- **What to do**
Word for word, repeat every record.

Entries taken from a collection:
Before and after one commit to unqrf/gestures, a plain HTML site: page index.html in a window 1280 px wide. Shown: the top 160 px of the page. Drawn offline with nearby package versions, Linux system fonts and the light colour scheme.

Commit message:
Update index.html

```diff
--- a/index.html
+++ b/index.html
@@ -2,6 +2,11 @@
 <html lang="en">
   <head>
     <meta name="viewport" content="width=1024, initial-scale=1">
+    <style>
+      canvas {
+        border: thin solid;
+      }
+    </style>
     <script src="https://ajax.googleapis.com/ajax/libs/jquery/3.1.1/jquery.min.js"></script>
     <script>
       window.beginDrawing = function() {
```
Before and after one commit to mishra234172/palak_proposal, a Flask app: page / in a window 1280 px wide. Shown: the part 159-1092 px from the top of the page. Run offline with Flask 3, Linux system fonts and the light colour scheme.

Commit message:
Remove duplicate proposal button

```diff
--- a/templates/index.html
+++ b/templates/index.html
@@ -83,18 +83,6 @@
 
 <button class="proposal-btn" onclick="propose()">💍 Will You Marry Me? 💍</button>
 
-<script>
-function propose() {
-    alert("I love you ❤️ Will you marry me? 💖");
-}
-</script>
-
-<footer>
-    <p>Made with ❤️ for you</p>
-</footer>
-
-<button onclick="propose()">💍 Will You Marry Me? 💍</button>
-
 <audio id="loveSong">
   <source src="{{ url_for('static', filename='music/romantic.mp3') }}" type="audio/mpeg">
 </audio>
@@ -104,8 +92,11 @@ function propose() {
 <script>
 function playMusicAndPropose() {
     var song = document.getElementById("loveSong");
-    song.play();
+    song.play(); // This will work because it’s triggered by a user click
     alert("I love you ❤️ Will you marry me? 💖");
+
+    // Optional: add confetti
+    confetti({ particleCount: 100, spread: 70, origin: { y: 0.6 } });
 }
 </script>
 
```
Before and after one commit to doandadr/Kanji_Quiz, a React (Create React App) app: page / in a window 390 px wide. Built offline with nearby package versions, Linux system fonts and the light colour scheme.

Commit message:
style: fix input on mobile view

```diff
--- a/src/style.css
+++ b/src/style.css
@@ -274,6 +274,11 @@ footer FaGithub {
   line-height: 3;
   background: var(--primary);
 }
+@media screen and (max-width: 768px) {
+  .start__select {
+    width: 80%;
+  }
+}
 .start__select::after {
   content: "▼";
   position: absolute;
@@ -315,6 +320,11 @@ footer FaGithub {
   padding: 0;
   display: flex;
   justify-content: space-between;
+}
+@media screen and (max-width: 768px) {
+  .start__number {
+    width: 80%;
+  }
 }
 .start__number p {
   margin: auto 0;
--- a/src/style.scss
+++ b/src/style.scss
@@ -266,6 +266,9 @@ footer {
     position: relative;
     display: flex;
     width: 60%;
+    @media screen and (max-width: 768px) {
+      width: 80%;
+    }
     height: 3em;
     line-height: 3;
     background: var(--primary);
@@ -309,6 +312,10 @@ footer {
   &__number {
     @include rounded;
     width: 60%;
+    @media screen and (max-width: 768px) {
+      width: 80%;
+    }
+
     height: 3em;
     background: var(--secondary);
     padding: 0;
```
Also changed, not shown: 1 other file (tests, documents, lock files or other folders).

- **Exercise response**
Before and after one commit to unqrf/gestures, a plain HTML site: page index.html in a window 1280 px wide. Shown: the top 160 px of the page. Drawn offline with nearby package versions, Linux system fonts and the light colour scheme.

Commit message:
Update index.html

```diff
--- a/index.html
+++ b/index.html
@@ -2,6 +2,11 @@
 <html lang="en">
   <head>
     <meta name="viewport" content="width=1024, initial-scale=1">
+    <style>
+      canvas {
+        border: thin solid;
+      }
+    </style>
     <script src="https://ajax.googleapis.com/ajax/libs/jquery/3.1.1/jquery.min.js"></script>
     <script>
       window.beginDrawing = function() {
```
Before and after one commit to mishra234172/palak_proposal, a Flask app: page / in a window 1280 px wide. Shown: the part 159-1092 px from the top of the page. Run offline with Flask 3, Linux system fonts and the light colour scheme.

Commit message:
Remove duplicate proposal button

```diff
--- a/templates/index.html
+++ b/templates/index.html
@@ -83,18 +83,6 @@
 
 <button class="proposal-btn" onclick="propose()">💍 Will You Marry Me? 💍</button>
 
-<script>
-function propose() {
-    alert("I love you ❤️ Will you marry me? 💖");
-}
-</script>
-
-<footer>
-    <p>Made with ❤️ for you</p>
-</footer>
-
-<button onclick="propose()">💍 Will You Marry Me? 💍</button>
-
 <audio id="loveSong">
   <source src="{{ url_for('static', filename='music/romantic.mp3') }}" type="audio/mpeg">
 </audio>
@@ -104,8 +92,11 @@ function propose() {
 <script>
 function playMusicAndPropose() {
     var song = document.getElementById("loveSong");
-    song.play();
+    song.play(); // This will work because it’s triggered by a user click
     alert("I love you ❤️ Will you marry me? 💖");
+
+    // Optional: add confetti
+    confetti({ particleCount: 100, spread: 70, origin: { y: 0.6 } });
 }
 </script>
 
```
Before and after one commit to doandadr/Kanji_Quiz, a React (Create React App) app: page / in a window 390 px wide. Built offline with nearby package versions, Linux system fonts and the light colour scheme.

Commit message:
style: fix input on mobile view

```diff
--- a/src/style.css
+++ b/src/style.css
@@ -274,6 +274,11 @@ footer FaGithub {
   line-height: 3;
   background: var(--primary);
 }
+@media screen and (max-width: 768px) {
+  .start__select {
+    width: 80%;
+  }
+}
 .start__select::after {
   content: "▼";
   position: absolute;
@@ -315,6 +320,11 @@ footer FaGithub {
   padding: 0;
   display: flex;
   justify-content: space-between;
+}
+@media screen and (max-width: 768px) {
+  .start__number {
+    width: 80%;
+  }
 }
 .start__number p {
   margin: auto 0;
--- a/src/style.scss
+++ b/src/style.scss
@@ -266,6 +266,9 @@ footer {
     position: relative;
     display: flex;
     width: 60%;
+    @media screen and (max-width: 768px) {
+      width: 80%;
+    }
     height: 3em;
     line-height: 3;
     background: var(--primary);
@@ -309,6 +312,10 @@ footer {
   &__number {
     @include rounded;
     width: 60%;
+    @media screen and (max-width: 768px) {
+      width: 80%;
+    }
+
     height: 3em;
     background: var(--secondary);
     padding: 0;
```
Also changed, not shown: 1 other file (tests, documents, lock files or other folders).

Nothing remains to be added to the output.